You’ve heard the phrase, “If it ain’t broke, don’t fix it.” While we can debate the grammatical correctness of this saying another time, its meaning is easily applied to today’s reading instruction methods.

Often, programs focus on “fixing” specific issues children encounter when learning to read instead of focusing on proven, consistent methods. In a New York Times op-ed titled “We Know How to Teach Kids to Read,” author and linguistics professor John McWhorter discussed the issues with fad teaching methods and the value of proven, phonics-based reading instruction.

In the article, McWhorter begins by noting that spelling in the English language is anything but consistent. When words like no, know, and gnome are all pronounced similarly, it’s no wonder children sometimes struggle when learning to read. However, using phonics-based, explicit reading instruction gives children the tools they need to decipher inconsistencies and make progress in their literacy journey.

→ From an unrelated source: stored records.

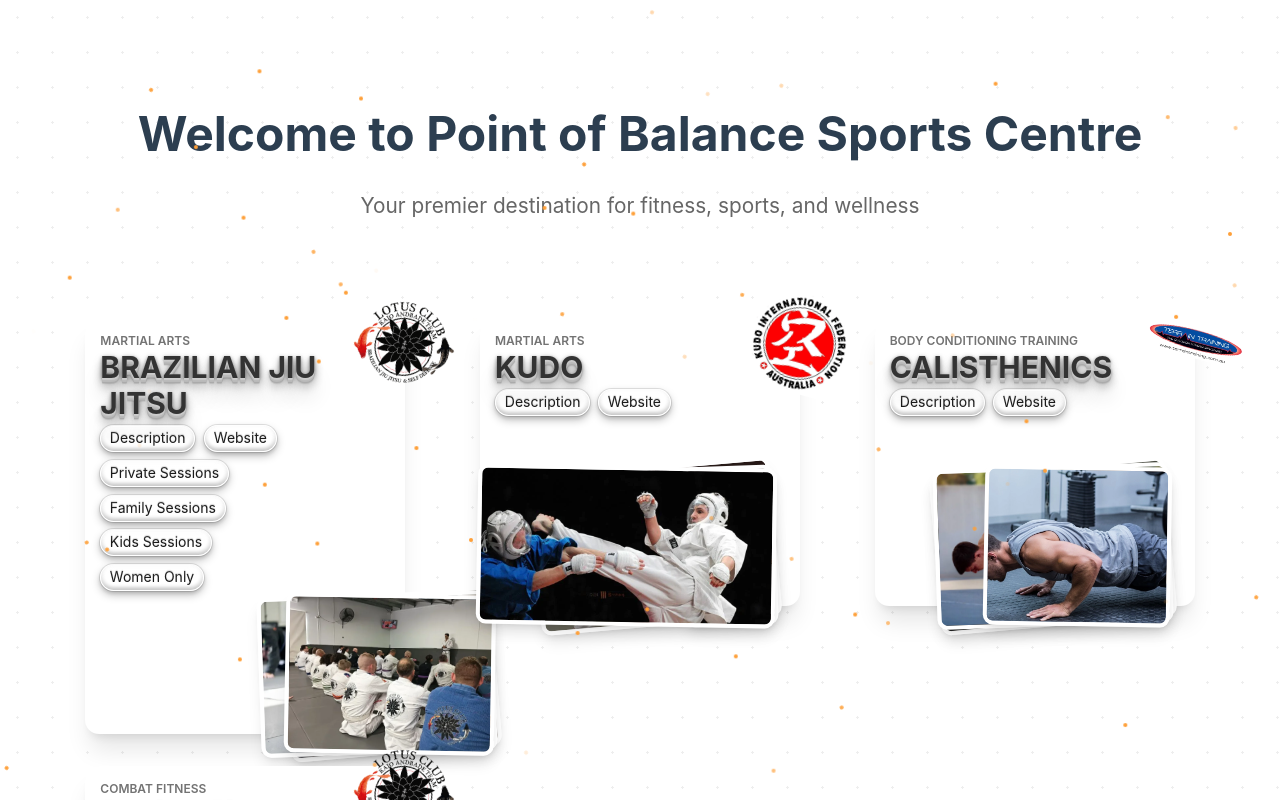
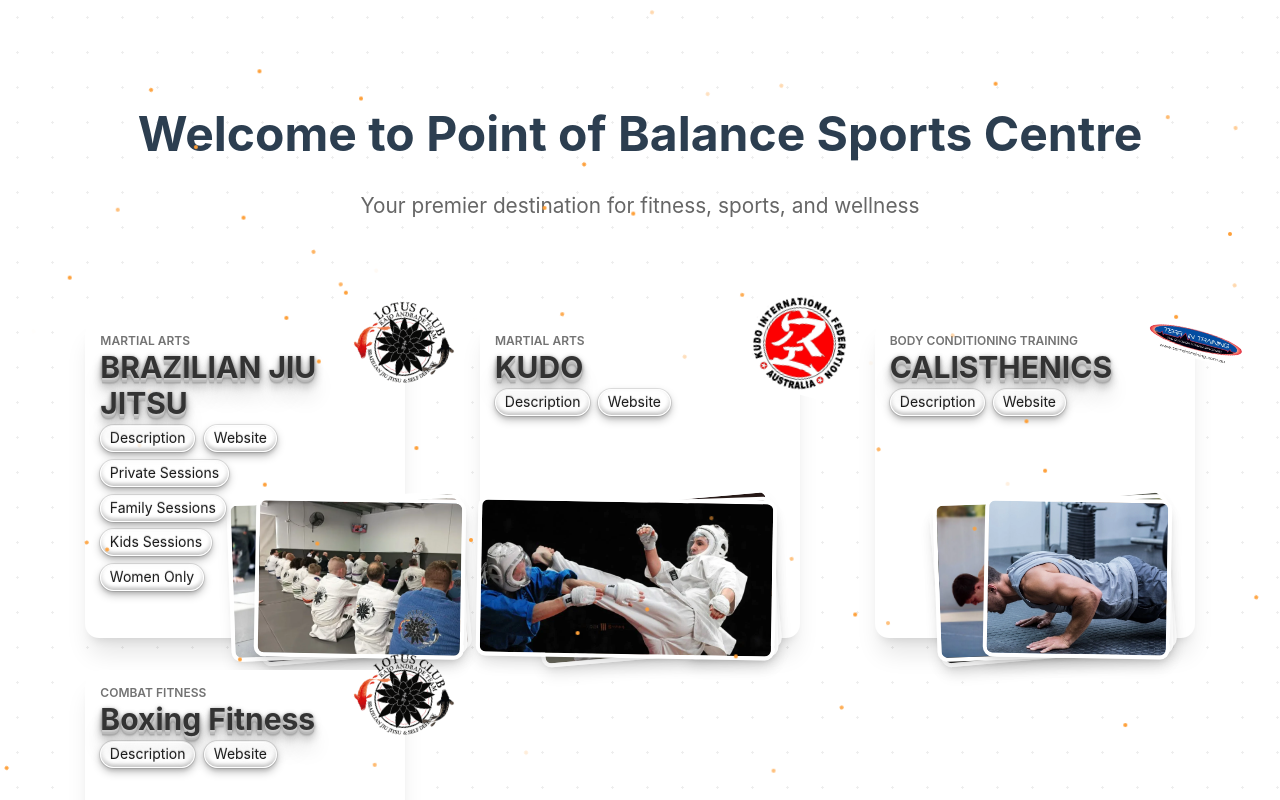
Before and after one commit to kaioe/pointofbalancesportscentre, a React (Vite) app: page / in a window 1280 px wide. Shown: the top 800 px of the page. Built offline with nearby package versions, Linux system fonts and the light colour scheme.

Commit message:
Set all cards height 20rem; BJJ photo shift -60px

```diff
--- a/src/components/image-showcase.jsx
+++ b/src/components/image-showcase.jsx
@@ -69,7 +69,7 @@
 	return (
 		<motion.div
 			ref={ref}
-			className={cn("group relative flex w-80 cursor-pointer flex-col justify-start rounded-xl bg-card p-6 shadow-xl showcase-card", pills ? "h-[26rem] has-pills" : "h-72", "transition-colors duration-300 ease-in-out hover:bg-card/90", className)}
+			className={cn("group relative flex h-80 w-80 cursor-pointer flex-col justify-start rounded-xl bg-card p-6 shadow-xl showcase-card", pills ? "has-pills" : "", "transition-colors duration-300 ease-in-out hover:bg-card/90", className)}
 			variants={cardVariants}
 			animate={isActive ? "active" : "inactive"}
 			// The hover animation is now within a nested motion div to avoid conflicts
--- a/src/components/image-showcase.scss
+++ b/src/components/image-showcase.scss
@@ -11,7 +11,7 @@
 	}
 	&.has-pills .showcase-image-stack-container {
 		/* Shift the photo stack to the right so it clears the pill column */
-		right: -90px;
+		right: -60px;
 		img {
 			right: 0 !important;
 		}
```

McWhorter highlighted the key findings of a study conducted in the 1960s, called “Project Follow Through.” In the study, education scholar Siegfried Engelmann implemented the phonics-based Direct Instruction (DI) program in 10 sites nationwide that taught 75,000 children using phonics-based DI. The study saw overwhelming success with many four-year-olds reading at an eight-year-old reading level. Importantly, the study also found that DI worked for ALL students, regardless of race or background.

After using a DI learning program, many four-year-olds were able to read at an eight-year-old reading level.

So why aren’t schools using phonics-based Direct Instruction today? McWhorter notes, “There is a persistent disconnect between the world of reading science and the world of people teaching children how to read.” Today, only 15 percent of elementary school educators receive instruction on how to teach reading. This leaves a gap in resources for educators and allows unproven methodologies to gain a footing in classrooms. Fortunately, there has been a push in recent years to go back to phonics-based reading instruction (see our Science of Reading blog post).

For parents who want to ensure their children learn to read using this proven program, Funnix is a great solution. The Funnix sequence is built on Siegfried Engelmann’s Direct Instruction, and is independently research-validated with studies using real children. This means your child will learn to read using the proven strategies that saw significant success from 1960 to 2023. DI worked then, and it still works today, allowing all students to become proficient readers.